Liposuction is used to remove fat from areas of the body that haven’t responded to diet and exercise, such as the:
- Upper arms
- Calves and ankles
- Chest and back
- Hips and thighs
- Chin and neck
In addition, liposuction can sometimes be used for breast reduction or treatment of gynecomastia.
When you gain weight, fat cells increase in size and volume. In turn, liposuction reduces the number of fat cells. The amount of fat removed depends on the appearance of the area and the volume of fat. The resulting contour changes are generally permanent — as long as your weight remains stable.
After liposuction, the skin molds itself to the new contours of the treated areas. If you have good skin tone and elasticity, the skin is likely to appear smooth. If your skin is thin with poor elasticity, however, the skin in the treated areas may appear loose.
Liposuction doesn’t improve cellulite dimpling or other skin surface irregularities.
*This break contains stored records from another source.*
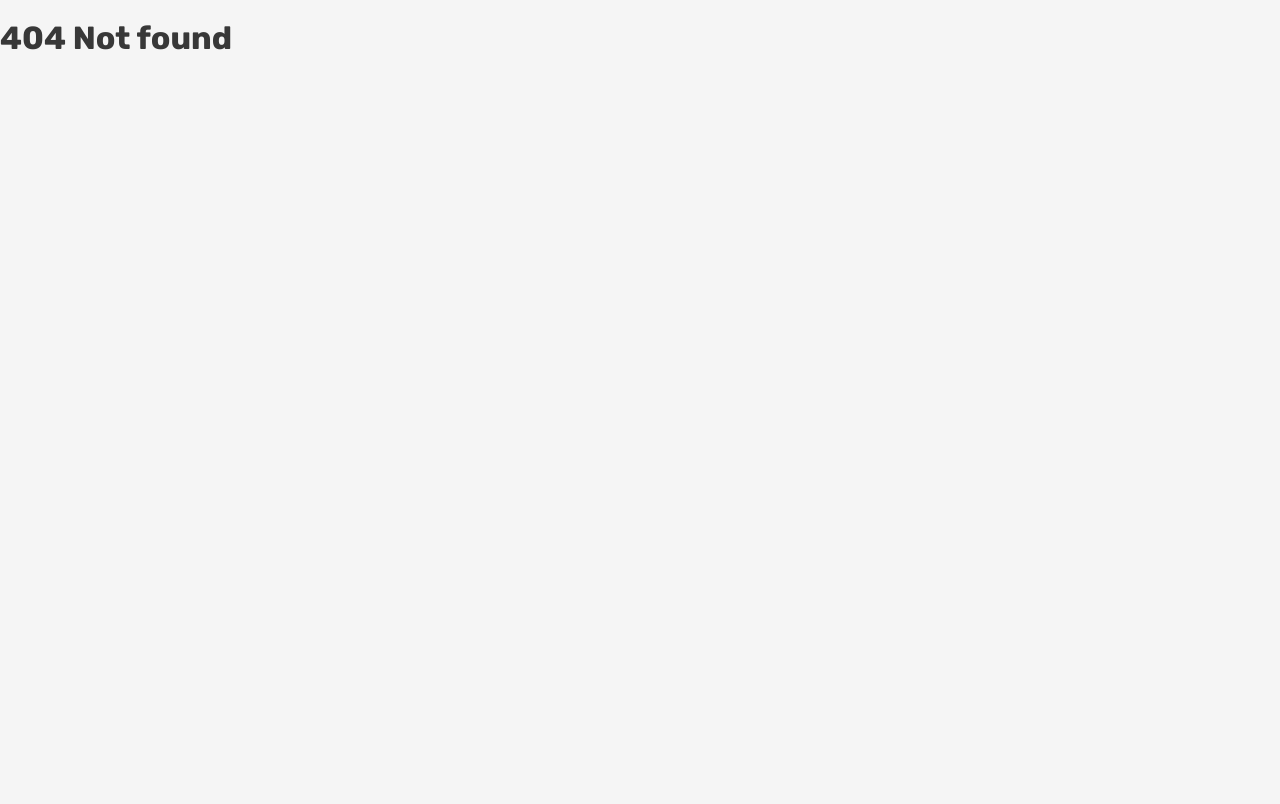
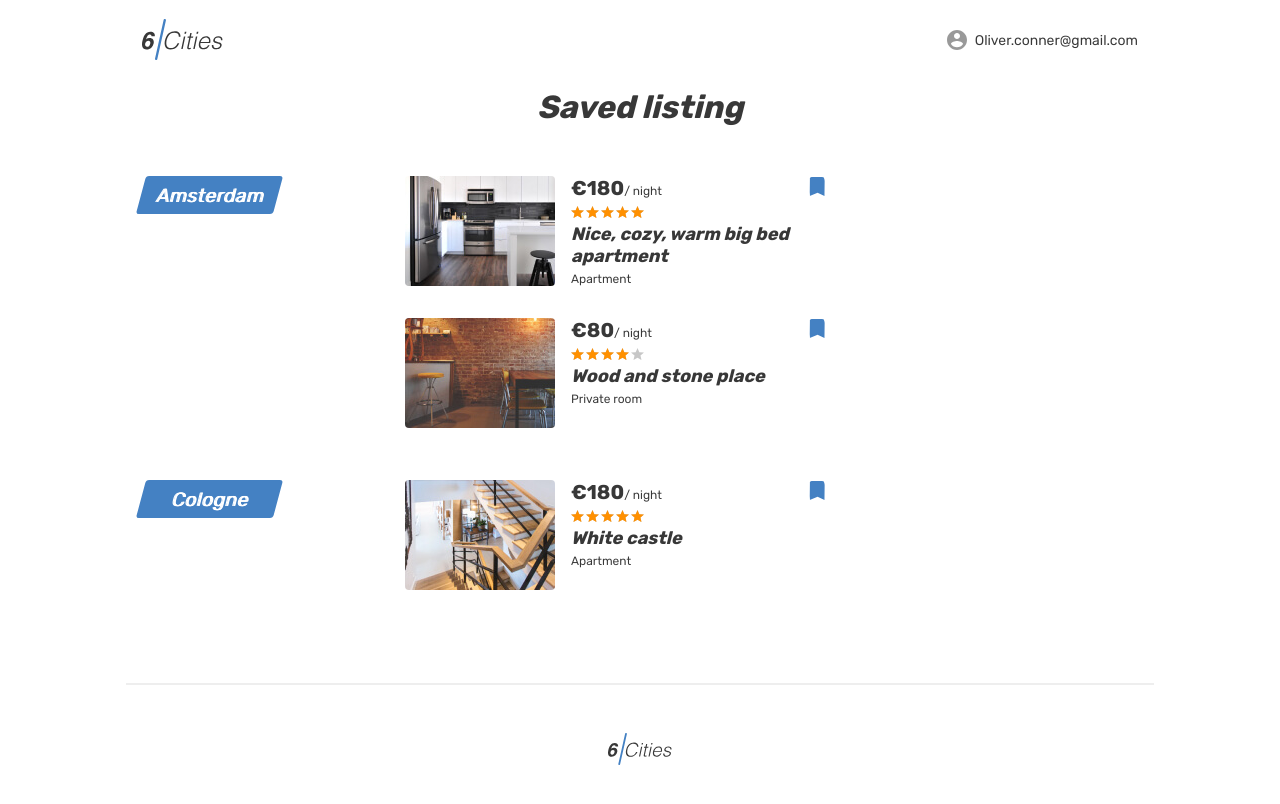
Before and after one commit to gdunaev/-------------, a React app: page /favorites in a window 1280 px wide. Before the commit this address had no page. Shown: the top 804 px of the page. Built offline with nearby package versions, Linux system fonts and the light colour scheme.

Commit message:
2.2.4. добавляет favorites

```diff
--- a/src/components/app/app.jsx
+++ b/src/components/app/app.jsx
@@ -3,7 +3,7 @@
 import Card from '../card/card';
 import {BrowserRouter, Switch, Route} from 'react-router-dom';
 import MainPage from '../main-page/main-page';
-// import Favorites from '../favorites/favorites';
+import Favorites from '../favorites/favorites';
 // import Login from '../login/login';
 // import Offer from '../offer/offer';
 import NotFoundScreen from '../not-found-screen/not-found-screen';
@@ -14,6 +14,9 @@
   return (
     <BrowserRouter>
     <Switch>
+    <Route exact path="/favorites">
+        <Favorites />
+      </Route>
       <Route exact path="/card">
         <Card />
       </Route>
--- /dev/null
+++ b/src/components/favorites/favorites.jsx
@@ -0,0 +1,174 @@
+import React from 'react';
+import {Link} from "react-router-dom";
+// import PropTypes from 'prop-types';
+
+const Favorites = () => {
+
+  return (
+    <>
+      <div style={{display: `none`}}>
+        <svg xmlns="http://www.w3.org/2000/svg"><symbol id="icon-arrow-select" viewBox="0 0 7 4"><path fillRule="evenodd" clipRule="evenodd" d="M0 0l3.5 2.813L7 0v1.084L3.5 4 0 1.084V0z"></path></symbol><symbol id="icon-bookmark" viewBox="0 0 17 18"><path d="M3.993 2.185l.017-.092V2c0-.554.449-1 .99-1h10c.522 0 .957.41.997.923l-2.736 14.59-4.814-2.407-.39-.195-.408.153L1.31 16.44 3.993 2.185z"></path></symbol><symbol id="icon-star" viewBox="0 0 13 12"><path fillRule="evenodd" clipRule="evenodd" d="M6.5 9.644L10.517 12 9.451 7.56 13 4.573l-4.674-.386L6.5 0 4.673 4.187 0 4.573 3.549 7.56 2.483 12 6.5 9.644z"></path></symbol></svg>
+      </div>
+
+      <div className="page">
+        <header className="header">
+          <div className="container">
+            <div className="header__wrapper">
+              <div className="header__left">
+                <Link className="header__logo-link" to="#">
+                  <img className="header__logo" src="img/logo.svg" alt="6 cities logo" width="81" height="41"/>
+                </Link>
+              </div>
+              <nav className="header__nav">
+                <ul className="header__nav-list">
+                  <li className="header__nav-item user">
+                    <Link className="header__nav-link header__nav-link--profile" to="#">
+                      <div className="header__avatar-wrapper user__avatar-wrapper">
+                      </div>
+                      <span className="header__user-name user__name">Oliver.conner@gmail.com</span>
+                    </Link>
+                  </li>
+                </ul>
+              </nav>
+            </div>
+          </div>
+        </header>
+
+        <main className="page__main page__main--favorites">
+          <div className="page__favorites-container container">
+            <section className="favorites">
+              <h1 className="favorites__title">Saved listing</h1>
+              <ul className="favorites__list">
+                <li className="favorites__locations-items">
+                  <div className="favorites__locations locations locations--current">
+                    <div className="locations__item">
+                      <Link className="locations__item-link" to="#">
+                        <span>Amsterdam</span>
+                      </Link>
+                    </div>
+                  </div>
+                  <div className="favorites__places">
+                    <article className="favorites__card place-card">
+                      <div className="favorites__image-wrapper place-card__image-wrapper">
+                        <Link to="#">
+                          <img className="place-card__image" src="img/apartment-small-03.jpg" width="150" height="110" alt="Place image"/>
+                        </Link>
+                      </div>
+                      <div className="favorites__card-info place-card__info">
+                        <div className="place-card__price-wrapper">
+                          <div className="place-card__price">
+                            <b className="place-card__price-value">&euro;180</b>
+                            <span className="place-card__price-text">&#47;&nbsp;night</span>
+                          </div>
+                          <button className="place-card__bookmark-button place-card__bookmark-button--active button" type="button">
+                            <svg className="place-card__bookmark-icon" width="18" height="19">
+                              <use xlinkHref="#icon-bookmark"></use>
+                            </svg>
+                            <span className="visually-hidden">In bookmarks</span>
+                          </button>
+                        </div>
+                        <div className="place-card__rating rating">
+                          <div className="place-card__stars rating__stars">
+                            <span style={{width: `100%`}}></span>
+                            <span className="visually-hidden">Rating</span>
+                          </div>
+                        </div>
+                        <h2 className="place-card__name">
+                          <Link to="#">Nice, cozy, warm big bed apartment</Link>
+                        </h2>
+                        <p className="place-card__type">Apartment</p>
+                      </div>
+                    </article>
+
+                    <article className="favorites__card place-card">
+                      <div className="favorites__image-wrapper place-card__image-wrapper">
+                        <Link to="#">
+                          <img className="place-card__image" src="img/room-small.jpg" width="150" height="110" alt="Place image"/>
+                        </Link>
+                      </div>
+                      <div className="favorites__card-info place-card__info">
+                        <div className="place-card__price-wrapper">
+                          <div className="place-card__price">
+                            <b className="place-card__price-value">&euro;80</b>
+                            <span className="place-card__price-text">&#47;&nbsp;night</span>
+                          </div>
+                          <button className="place-card__bookmark-button place-card__bookmark-button--active button" type="button">
+                            <svg className="place-card__bookmark-icon" width="18" height="19">
+                              <use xlinkHref="#icon-bookmark"></use>
+                            </svg>
+                            <span className="visually-hidden">In bookmarks</span>
+                          </button>
+                        </div>
+                        <div className="place-card__rating rating">
+                          <div className="place-card__stars rating__stars">
+                            <span style={{width: `80%`}}></span>
+                            <span className="visually-hidden">Rating</span>
+                          </div>
+                        </div>
+                        <h2 className="place-card__name">
+                          <Link to="#">Wood and stone place</Link>
+                        </h2>
+                        <p className="place-card__type">Private room</p>
+                      </div>
+                    </article>
+                  </div>
+                </li>
+
+                <li className="favorites__locations-items">
+                  <div className="favorites__locations locations locations--current">
+                    <div className="locations__item">
+                      <Link className="locations__item-link" to="#">
+                        <span>Cologne</span>
+                      </Link>
+                    </div>
+                  </div>
+                  <div className="favorites__places">
+                    <article className="favorites__card place-card">
+                      <div className="favorites__image-wrapper place-card__image-wrapper">
+                        <Link to="#">
+                          <img className="place-card__image" src="img/apartment-small-04.jpg" width="150" height="110" alt="Place image"/>
+                        </Link>
+                      </div>
+                      <div className="favorites__card-info place-card__info">
+                        <div className="place-card__price-wrapper">
+                          <div className="place-card__price">
+                            <b className="place-card__price-value">&euro;180</b>
+                            <span className="place-card__price-text">&#47;&nbsp;night</span>
+                          </div>
+                          <button className="place-card__bookmark-button place-card__bookmark-button--active button" type="button">
+                            <svg className="place-card__bookmark-icon" width="18" height="19">
+                              <use xlinkHref="#icon-bookmark"></use>
+                            </svg>
+                            <span className="visually-hidden">In bookmarks</span>
+                          </button>
+                        </div>
+                        <div className="place-card__rating rating">
+                          <div className="place-card__stars rating__stars">
+                            <span style={{width: `100%`}}></span>
+                            <span className="visually-hidden">Rating</span>
+                          </div>
+                        </div>
+                        <h2 className="place-card__name">
+                          <Link to="#">White castle</Link>
+                        </h2>
+                        <p className="place-card__type">Apartment</p>
+                      </div>
+                    </article>
+                  </div>
+                </li>
+              </ul>
+            </section>
+          </div>
+        </main>
+        <footer className="footer container">
+          <Link className="footer__logo-link" to="#">
+            <img className="footer__logo" src="img/logo.svg" alt="6 cities logo" width="64" height="33"/>
+          </Link>
+        </footer>
+      </div>
+    </>
+  );
+};
+
+
+export default Favorites;
```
Likewise, liposuction doesn’t remove stretch marks.
To be a candidate for liposuction, you must be in good health without conditions that could complicate surgery — such as restricted blood flow, coronary artery disease, diabetes or a weak immune system.